The leader turned to the soldier and asked, ‘ Havaldarji, what is your final wish? ‘Kick me,’ said the soldier. So the leader kicked him. The soldier rolled to his knees, pulled a hidden pistol from inside his vest and shot the leader dead. He emptied his sidearm on the shocked terrorists and with an AK-47, from an already dead terrorist, sprayed the rest. In a flash all of them were dead. The HR NGO worker and the journalist asked him, ‘Why didn’t you just shoot them all in the first place? Why did you ask him to kick you?’ ‘Because’ replied the soldier, ‘if I had shot first, you two would have reported that I was the aggressor and the root cause of all the blood shedding in Kashmir! Now you know why the army needs AFSPA. Go tell this to the world.’


Cellphone Woes

Mobile phone is like the ultimate fashion accessories these days. We change phones not because the old one is damaged/lost but because we no
A year ago one of my female colleagues was really delighted by Micromax Bling. She loved its square shape, the fact that it had a square screen with 2 crystal buttons with a mirror. She felt that it was like a nose powder box and was the latest fashion accessory that should be added to her purse. She actually bought one and was quite happy with it. Her only dissatisfaction was that “The phone is not pricy enough. I would have loved it even more if it was 5,000/- more expensive.”

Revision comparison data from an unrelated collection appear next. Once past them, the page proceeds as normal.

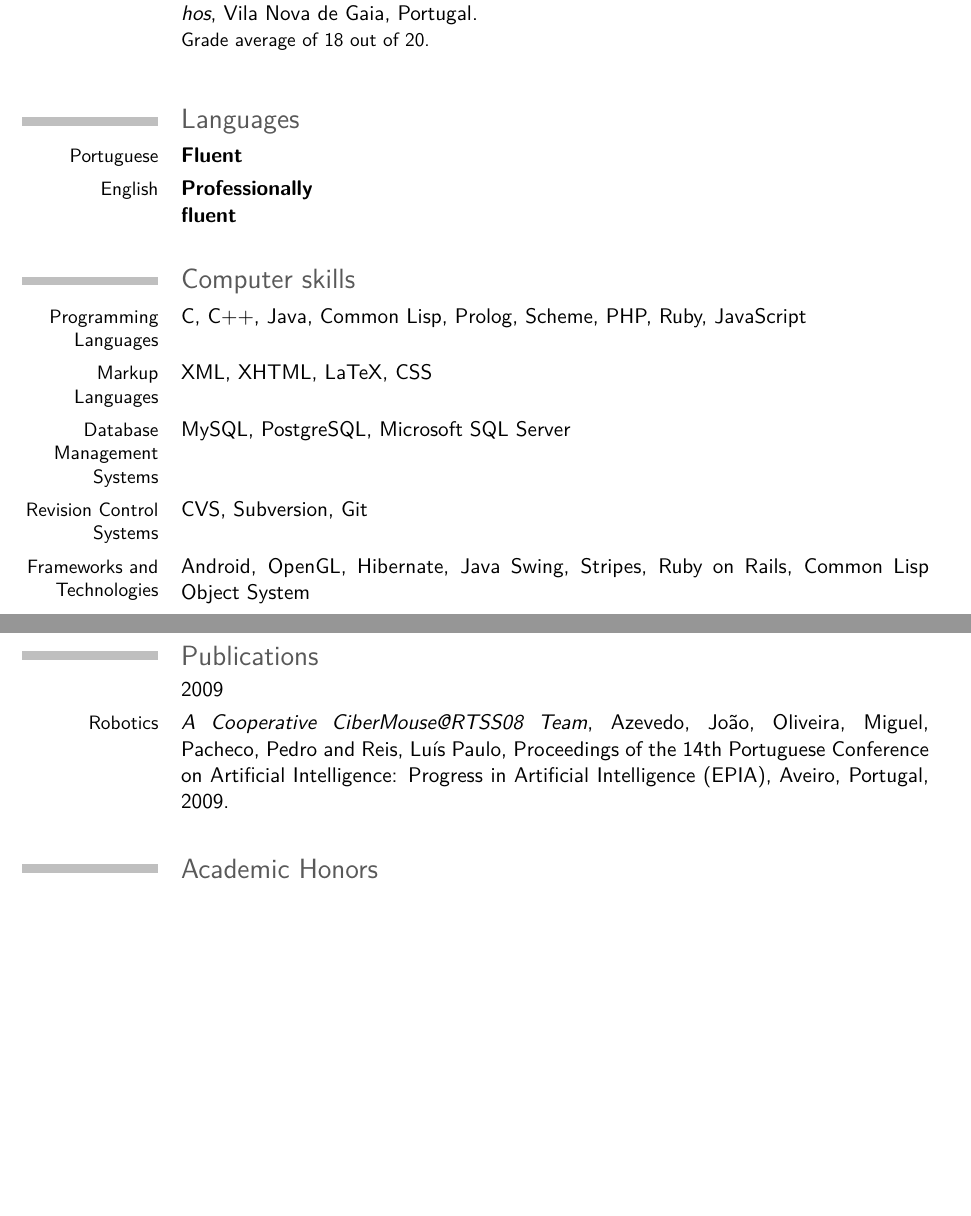
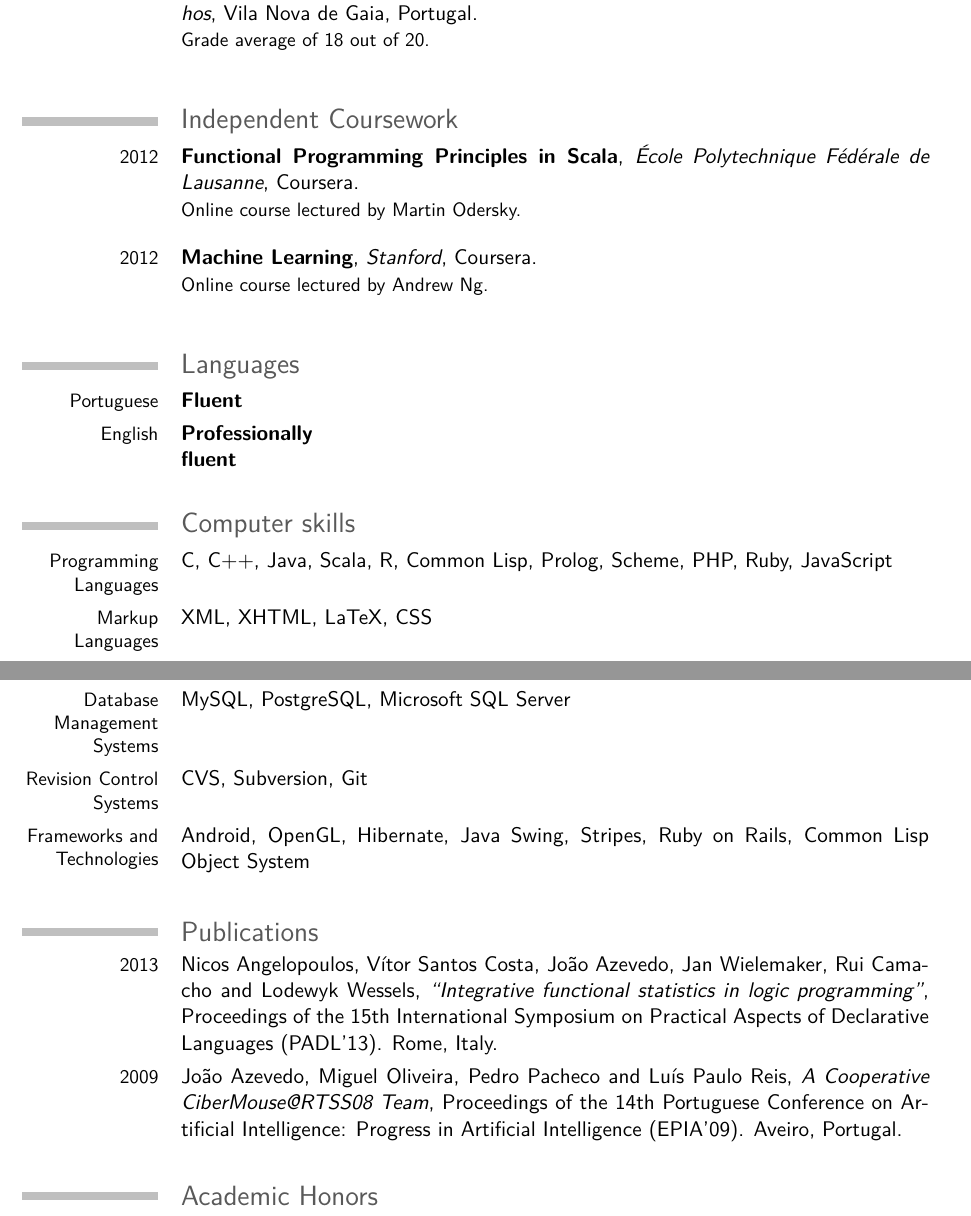
Before and after one commit to jcazevedo/cv, a LaTeX CV (cv.tex): two parts of pages 2 and 3 of 3, joined at a grey line, cut so that both start at the same text, the shorter picture padded with empty space. Compiled offline with pdfLaTeX.

Commit message:
Add some programming languages, independent coursework and publications.

```diff
--- a/cv.tex
+++ b/cv.tex
@@ -74,20 +74,24 @@
 \cventry{2005--2010}{Integrated Masters in Informatics and Computing Engineering}{Faculdade de Engenharia da Universidade do Porto}{Porto, Portugal}{}{Grade average of 18 out of 20\newline{}}
 \cventry{2002--2005}{Secondary Education -- Natural--Scientific Option}{Escola Secund\'{a}ria de Carvalhos}{Vila Nova de Gaia, Portugal}{}{Grade average of 18 out of 20.\newline{}}
 
+\section{Independent Coursework}
+\cventry{2012}{Functional Programming Principles in Scala}{École Polytechnique Fédérale de Lausanne}{Coursera}{}{Online course lectured by Martin Odersky.\newline{}}
+\cventry{2012}{Machine Learning}{Stanford}{Coursera}{}{Online course lectured by Andrew Ng.\newline{}}
+
 \section{Languages}
 \cvlanguage{Portuguese}{Fluent}{}
 \cvlanguage{English}{Professionally fluent}{}
 
 \section{Computer skills}
-\cvline{Programming Languages}{C, C++, Java, Common Lisp, Prolog, Scheme, PHP, Ruby, JavaScript}
+\cvline{Programming Languages}{C, C++, Java, Scala, R, Common Lisp, Prolog, Scheme, PHP, Ruby, JavaScript}
 \cvline{Markup Languages}{XML, XHTML, LaTeX, CSS}
 \cvline{Database Management Systems}{MySQL, PostgreSQL, Microsoft SQL Server}
 \cvline{Revision Control Systems}{CVS, Subversion, Git}
 \cvline{Frameworks and Technologies}{Android, OpenGL, Hibernate, Java Swing, Stripes, Ruby on Rails, Common Lisp Object System}
 
 \section{Publications}
-\cvitem{}{2009}
-\cvitem{Robotics}{\textit{A Cooperative CiberMouse@RTSS08 Team}, Azevedo, Jo\~{a}o, Oliveira, Miguel, Pacheco, Pedro and Reis, Lu\'{\i}s Paulo, Proceedings of the 14th Portuguese Conference on Artificial Intelligence: Progress in Artificial Intelligence (EPIA), Aveiro, Portugal, 2009.}
+\cvitem{2013}{Nicos Angelopoulos, Vítor Santos Costa, João Azevedo, Jan Wielemaker, Rui Camacho and Lodewyk Wessels, \textit{``Integrative functional statistics in logic programming''}, Proceedings of the 15th International Symposium on Practical Aspects of Declarative Languages (PADL'13). Rome, Italy.}
+\cvitem{2009}{João Azevedo, Miguel Oliveira, Pedro Pacheco and Luís Paulo Reis, \textit{A Cooperative CiberMouse@RTSS08 Team}, Proceedings of the 14th Portuguese Conference on Artificial Intelligence: Progress in Artificial Intelligence (EPIA'09). Aveiro, Portugal.}
 
 \section{Academic Honors}
 \cvlistitem{``Pr\'{e}mio Incentivo'' in 2005/2006, awarded by University of Porto to the best students finishing the first year of its courses.}
```
Also changed, not shown: cv.tex (2 more changed lines).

Similarly for my mother, less is more. All she is looking for a phone with a good battery life, strong reception during her travel, few buttons and big font size in the display (so that she can function even without her glasses). She does not want a smart phone. It’s not that she is averse to technology; she just associates a phone with telephonic conversations. Any why shouldn’t she STD rates in India are as low as 20-50p (6,000 paisa = 1 USD). Plus you don’t have to pay any monthly commitment/subscription fee.
She does not want a touch screen: because she would rather use an application over the laptop then over a tiny weenie screen. Also her ear-rings (in spite of the proximity sensors etc.) have a tendency of muting her conversation (or a similar mischief). She would rather use an application over a laptop where everything is clearly visible than over a phone.
A business phone (like blackberry) is counterproductive because the key size is too small without the glasses.
Till recently she had a simple nokia phone with a standard 12+3 button format and a color screen. However now she does not want it because her maid has a similar phone.
I am sure there is a huge market for expensive phones with easy to use features.